HTTP is one of my favourite things and I want to see it everywhere
15 July 2010
First things first: I like HTTP. I really like HTTP. The other day I got to thinking about the architectural benefits of REST, and how many of the advantages seem to apply just as much to communication between the components of an application as between clients and server that communicate over the network. What are the implications of using HTTP (to pick the most common REST transport) for internal communication between components, as alternative to straightforward function calls?
There’s some obvious disadvantages, so let’s get those out of the way:
- It’s more verbose and it’s more complicated. Instead of being able to directly call a method, you have to retrieve an HTTP client from a factory, configure it, build up the request, and parse the response. And the callee is likewise slightly more complicated than its non-HTTP equivalent.
- It’s slower. Parsing the headers is slow (strings!!), and even if you cheat a little and, say, pass the headers and parameters around as associative arrays it will still be slower than passing arguments directly.
Against this, the advantages:
- “Internal” calls (i.e. without network) look exactly the same as “external” calls (i.e. with network). If a server becomes overloaded, it’s easy to move an “internal” service to an “external” service to spread the load. If HTTP is already used in the application in some way (and it probably doesn’t make sense to add HTTP to a system that doesn’t already have traditional client-server HTTP somewhere), the difference between “internal” and “external” calls may already seem unnecessarily arbitrary.
- The HTTP protocol has a number of useful, sophisticated, well-defined features, and there’s also a large number of people who know the protocol reasonably well. (For one technology to be both complex and widely known is quite unusual.) HTTP provides mechanisms for authorisation, content negotiation and influencing caching behaviour, to give a few examples of features that are typically difficult to provide, especially in a backward-compatible way.
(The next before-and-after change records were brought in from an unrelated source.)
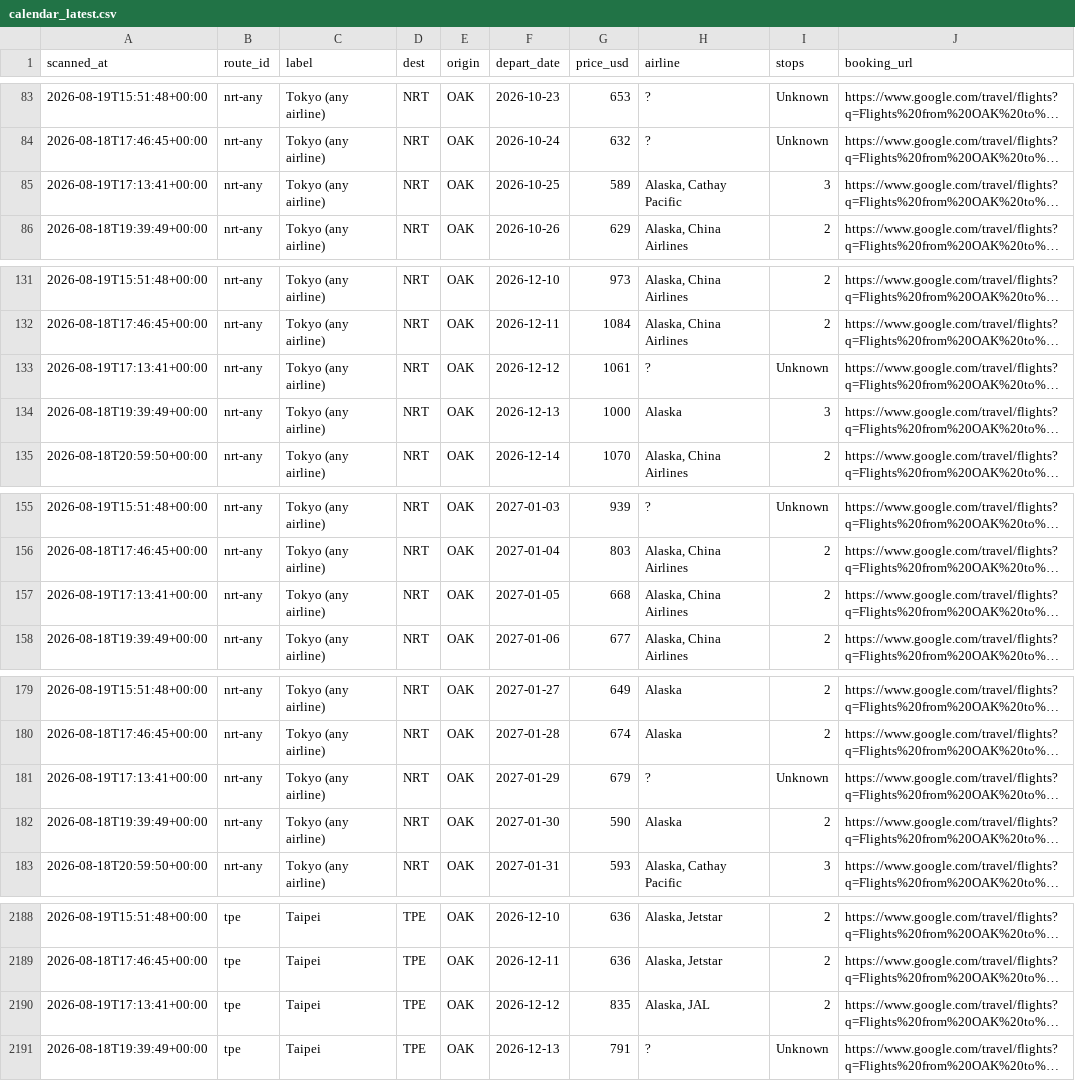
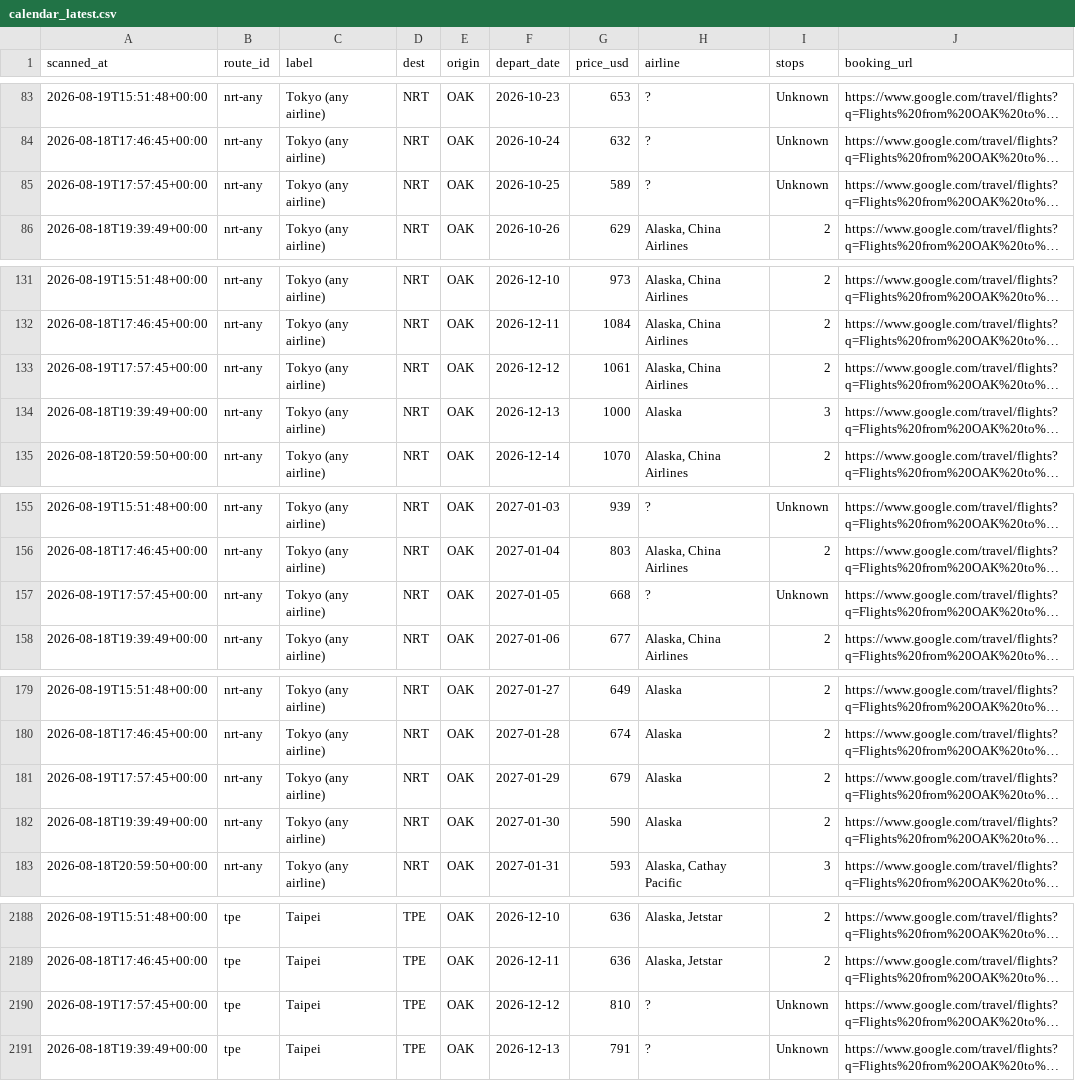
Before and after one commit to vanqd3216-dev/fare-tracker, a CSV file: calendar_latest.csv, drawn as a sheet; only a part is shown, gaps mark what is left out; long unchanged cells end in …; the diff covers the shown part only; the diff names each change by its address in the sheet, - before the commit and + after, or states it on an @@ line.

```diff
--- a/calendar_latest.csv
+++ b/calendar_latest.csv
-A85 (scanned_at): 2026-08-19T17:13:41+00:00
+A85 (scanned_at): 2026-08-19T17:57:45+00:00
-H85 (airline): Alaska, Cathay Pacific
+H85 (airline): ?
-I85 (stops): 3
+I85 (stops): Unknown
-A133 (scanned_at): 2026-08-19T17:13:41+00:00
+A133 (scanned_at): 2026-08-19T17:57:45+00:00
-H133 (airline): ?
+H133 (airline): Alaska, China Airlines
-I133 (stops): Unknown
+I133 (stops): 2
-A157 (scanned_at): 2026-08-19T17:13:41+00:00
+A157 (scanned_at): 2026-08-19T17:57:45+00:00
-H157 (airline): Alaska, China Airlines
+H157 (airline): ?
-I157 (stops): 2
+I157 (stops): Unknown
-A181 (scanned_at): 2026-08-19T17:13:41+00:00
+A181 (scanned_at): 2026-08-19T17:57:45+00:00
-H181 (airline): ?
+H181 (airline): Alaska
-I181 (stops): Unknown
+I181 (stops): 2
-A2190 (scanned_at): 2026-08-19T17:13:41+00:00
+A2190 (scanned_at): 2026-08-19T17:57:45+00:00
-G2190 (price_usd): 835
+G2190 (price_usd): 810
-H2190 (airline): Alaska, JAL
+H2190 (airline): ?
-I2190 (stops): 2
+I2190 (stops): Unknown
```
Also changed, not shown: 157 edited cells elsewhere in this file.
The degree of control over caching behaviour it offers seems particularly useful. (Since cache invalidation is one of the two “hard problems” of computer science (together with naming things), allowing the caller to, for example, invalidate the callee’s cache, would appear to be a helpful feature to have.)
- HTTP is largely self-documenting. If you have a URL representing a resource, you probably don’t need to read the documentation to see how to perform a particular operation—you get the standard HTTP verbs, and the standard HTTP semantics. If an operation isn’t supported at all, or isn’t supported for a particular user, or isn’t supported right now, there’s probably a status code available to indicate the problem.
- HTTP is stateless. This helps helps keep the interactions between components simple. It’s simply not possible to construct an object and pass it back and forth between client and server, transforming it all the while, in ways that turn out not to be quite the transformation you were expecting.
Using REST for internal communication might initially seem like a strange idea, but for the reasons described above, I think it’s one that makes sense. None of REST’s constraints and guiding principles are violated if there’s no network involved, which I think is especially interesting considering that REST was explicitly formulated by Roy Fielding as a solution to the problems faced by existing network-based software architectures.
There’s a few frameworks and libraries out there that go so way toward treating HTTP—both internal and external—as a fundamental, first class protocol. Kohana 3.0 has something called HMVC, and I’ve also done a proof of concept version of this feature for Zend Framework. Both allow you to create a standard HTTP client that is able to route and dispatch HTTP requests internally. Are there any other frameworks (in any language) with strong support for HTTP? I asked a related question on Stack Overflow recently but didn’t get many responses.
Finally, even if the disadvantages of pervasive HTTP outweigh the advantages for many applications, I think it’s interesting to imagine what it would be like to design an application with pervasive HTTP. For one thing, it helps clarify the difference between REST and RPC systems like SOAP—whilst there’s never any reason to use SOAP for internal calls, there may be reasons to use HTTP.